You’ve probably heard of the 2013 uber-breach at Target in which criminals gained access to about 40 million customer credit cards. That’s just the best known of numerous data breaches that “target” point-of-sale, or POS, systems.
Criminals can steal physical credit cards or hack into databases where credit card data is stored. But another way is to install malware at the checkout counter—in the POS systems that run your credit cards. Since the malware may not be discovered for months or even years, the hackers can acquire millions of credit cards and other customer data.
Let’s look at three examples of POS breaches, all reported this summer. In the first example, hackers installed malware in the POS systems at HEI Hotels & Resorts, which operates about 50 hotels across the U.S. The malware was designed to capture payment card data as it traveled between systems—and apparently it did so for more than a year.
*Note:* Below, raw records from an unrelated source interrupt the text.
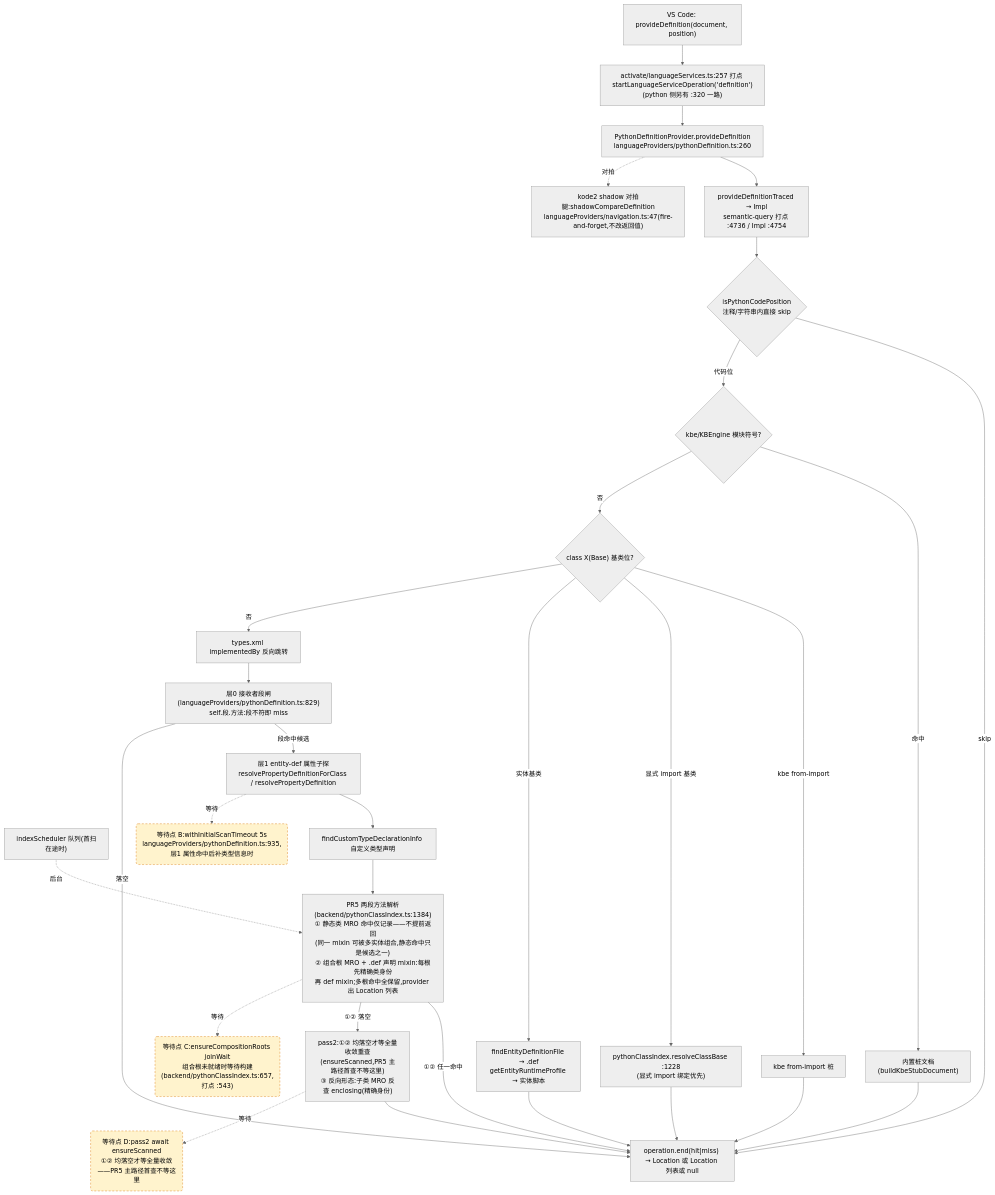
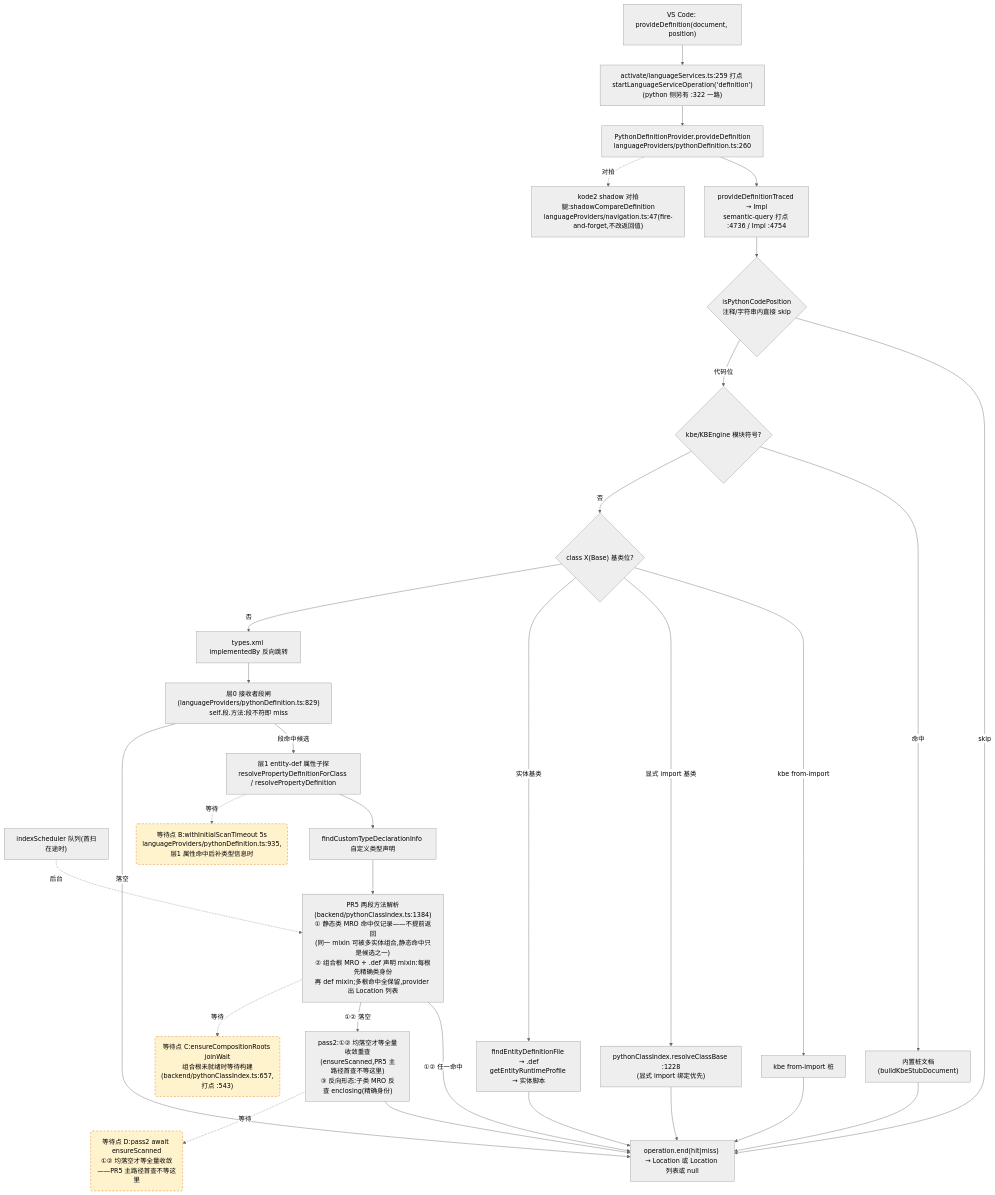
One commit to cuihairu/kode changed the second of 4 diagrams in docs/perf/2026-baseline.md. Above: the diagram before and after it, drawn with Mermaid (neutral theme). The commit also changed other lines of this file and 19 other files, not shown here.

````diff
--- a/docs/perf/2026-baseline.md
+++ b/docs/perf/2026-baseline.md
@@ -135,51 +135,51 @@
 ```mermaid
 flowchart TD
   VC2["VS Code: provideDefinition(document, position)"]
-  M2["activate/languageServices.ts:257 打点 startLanguageServiceOperation('definition')<br/>(python 侧另有 :320 一路)"]
+  M2["activate/languageServices.ts:259 打点 startLanguageServiceOperation('definition')<br/>(python 侧另有 :322 一路)"]
   AD2["PythonDefinitionProvider.provideDefinition<br/>languageProviders/pythonDefinition.ts:260"]
   TR["provideDefinitionTraced → Impl<br/>semantic-query 打点 :4736 / Impl :4754"]
   CTX{"isPythonCodePosition<br/>注释/字符串内直接 skip"}
   KBE{"kbe/KBEngine 模块符号?"}
   STUB["内置桩文档(buildKbeStubDocument)"]
   CB{"class X(Base) 基类位?"}
   CB1["kbe from-import 桩"]
   CB2["pythonClassIndex.resolveClassBase :1228<br/>(显式 import 绑定优先)"]
   CB3["findEntityDefinitionFile → .def<br/>getEntityRuntimeProfile → 实体脚本"]
   REV["types.xml implementedBy 反向跳转"]
   L0["层0 接收者段闸(languageProviders/pythonDefinition.ts:829)<br/>self.段.方法:段不符即 miss"]
   L1["层1 entity-def 属性子探<br/>resolvePropertyDefinitionForClass / resolvePropertyDefinition"]
   SCAN["indexScheduler 队列(首扫在途时)"]
   TY["findCustomTypeDeclarationInfo 自定义类型声明"]
   MRO["PR5 两段方法解析(backend/pythonClassIndex.ts:1384)<br/>① 静态类 MRO 命中仅记录——不提前返回<br/>(同一 mixin 可被多实体组合,静态命中只是候选之一)<br/>② 组合根 MRO + .def 声明 mixin:每根先精确类身份<br/>再 def mixin;多根命中全保留,provider 出 Location 列表"]
   PASS2["pass2:①② 均落空才等全量收敛重查<br/>(ensureScanned,PR5 主路径首查不等这里)<br/>③ 反向形态:子类 MRO 反查 enclosing(精确身份)"]
   SHD["kode2 shadow 对拍腿:shadowCompareDefinition<br/>languageProviders/navigation.ts:47(fire-and-forget,不改返回值)"]
   END2["operation.end(hit|miss) → Location 或 Location 列表或 null"]
 
   VC2 --> M2 --> AD2 --> TR --> CTX
   CTX -- "skip" --> END2
   CTX -- "代码位" --> KBE
   KBE -- "命中" --> STUB --> END2
   KBE -- "否" --> CB
   CB -- "kbe from-import" --> CB1 --> END2
   CB -- "显式 import 基类" --> CB2 --> END2
   CB -- "实体基类" --> CB3 --> END2
   CB -- "否" --> REV --> L0
   L0 -- "段命中候选" --> L1
   L0 -- "落空" --> END2
   L1 --> TY
   TY --> MRO
   MRO -- "①② 任一命中" --> END2
   MRO -- "①② 落空" --> PASS2 --> END2
   AD2 -.->|对拍| SHD
 
   WAITB("等待点 B:withInitialScanTimeout 5s<br/>languageProviders/pythonDefinition.ts:935,层1 属性命中后补类型信息时")
   WAITC("等待点 C:ensureCompositionRoots joinWait<br/>组合根未就绪时等待构建(backend/pythonClassIndex.ts:657,打点 :543)")
   WAITD("等待点 D:pass2 await ensureScanned<br/>①② 均落空才等全量收敛——PR5 主路径首查不等这里")
   L1 -.->|等待| WAITB
   MRO -.->|等待| WAITC
   PASS2 -.->|等待| WAITD
   SCAN -.->|后台| MRO
 
   classDef waitPoint fill:#fff3cd,stroke:#d97706,stroke-dasharray:5 4;
   class WAITB,WAITC,WAITD waitPoint;
 ```
````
Another recent POS attack occurred at clothing store chain Eddie Bauer, which said it had detected malicious software in the POS systems at all of its more than 350 stores in North America. Credit cards used at those stores during the first six months of the year may have been compromised.
Perhaps most concerning, in August it was reported that an organized group of Russian cybercriminals breached hundreds of computer systems at Oracle. They also appear to have compromised a customer support portal for organizations that use MICROS, Oracle’s POS credit card payment system. The problem? MICROS is one of the three largest POS vendors, selling POS systems used at more than 330,000 cash registers worldwide.
If these POS breaches make you a little nervous about handing over your credit or debit card, well, they should. Aside from paying with cash or checks, there’s no way to completely eliminate the risk. But be sure to change your PINs regularly, use chip-enabled cards, check your billing statements every month, and consider purchasing additional fraud protection.